TASK
Only the pictures should be left out; write out all other data exactly.

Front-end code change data
··········
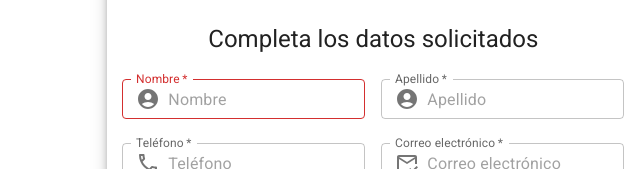
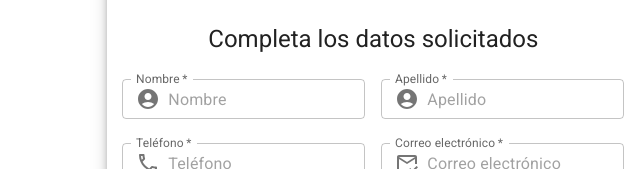
Before and after one commit to Ultralacra/app, a React (Create React App) app: page /register-page in a window 1280 px wide. Shown: the part 223-392 px from the top of the page, without its empty margins (640-1280 px from the left). Built offline with nearby package versions, Linux system fonts and the light colour scheme.

Commit message:
required input

```diff
--- a/src/components/registerC/FormRegister.jsx
+++ b/src/components/registerC/FormRegister.jsx
@@ -30,7 +30,7 @@ function Registro() {
   const [sLogin, setsLogin] = useState("");
   const [iProfileID] = useState("0");
   const [loading, setLoading] = useState(false);
-
+  const [isEmpty, setIsEmpty] = useState([]);
 
   async function registrar() {
     setLoading(true);
@@ -44,11 +44,11 @@ function Registro() {
       iProfileID,
     };
 
-    const isEmpty = Object.values(items).map(x => x === '');
+    setIsEmpty(Object.values(items).map(x => x === ''));
+
+    console.log(Object.values(items))
 
     console.log(isEmpty)
-
-    console.warn(items);
 
     // axios
     //   .post("https://valink-pay-api.vercel.app/users", {
@@ -125,7 +125,7 @@ function Registro() {
                   <Item>
                     <TextField
                       required
-                      error
+                      error={isEmpty[0] || false === true ? true:false}
                       onChange={(e) => setsFirstname(e.target.value)}
                       size="small"
                       fullWidth
```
··········
FINISHED TASK
Before and after one commit to Ultralacra/app, a React (Create React App) app: page /register-page in a window 1280 px wide. Shown: the part 223-392 px from the top of the page, without its empty margins (640-1280 px from the left). Built offline with nearby package versions, Linux system fonts and the light colour scheme.

Commit message:
required input

```diff
--- a/src/components/registerC/FormRegister.jsx
+++ b/src/components/registerC/FormRegister.jsx
@@ -30,7 +30,7 @@ function Registro() {
   const [sLogin, setsLogin] = useState("");
   const [iProfileID] = useState("0");
   const [loading, setLoading] = useState(false);
-
+  const [isEmpty, setIsEmpty] = useState([]);
 
   async function registrar() {
     setLoading(true);
@@ -44,11 +44,11 @@ function Registro() {
       iProfileID,
     };
 
-    const isEmpty = Object.values(items).map(x => x === '');
+    setIsEmpty(Object.values(items).map(x => x === ''));
+
+    console.log(Object.values(items))
 
     console.log(isEmpty)
-
-    console.warn(items);
 
     // axios
     //   .post("https://valink-pay-api.vercel.app/users", {
@@ -125,7 +125,7 @@ function Registro() {
                   <Item>
                     <TextField
                       required
-                      error
+                      error={isEmpty[0] || false === true ? true:false}
                       onChange={(e) => setsFirstname(e.target.value)}
                       size="small"
                       fullWidth
```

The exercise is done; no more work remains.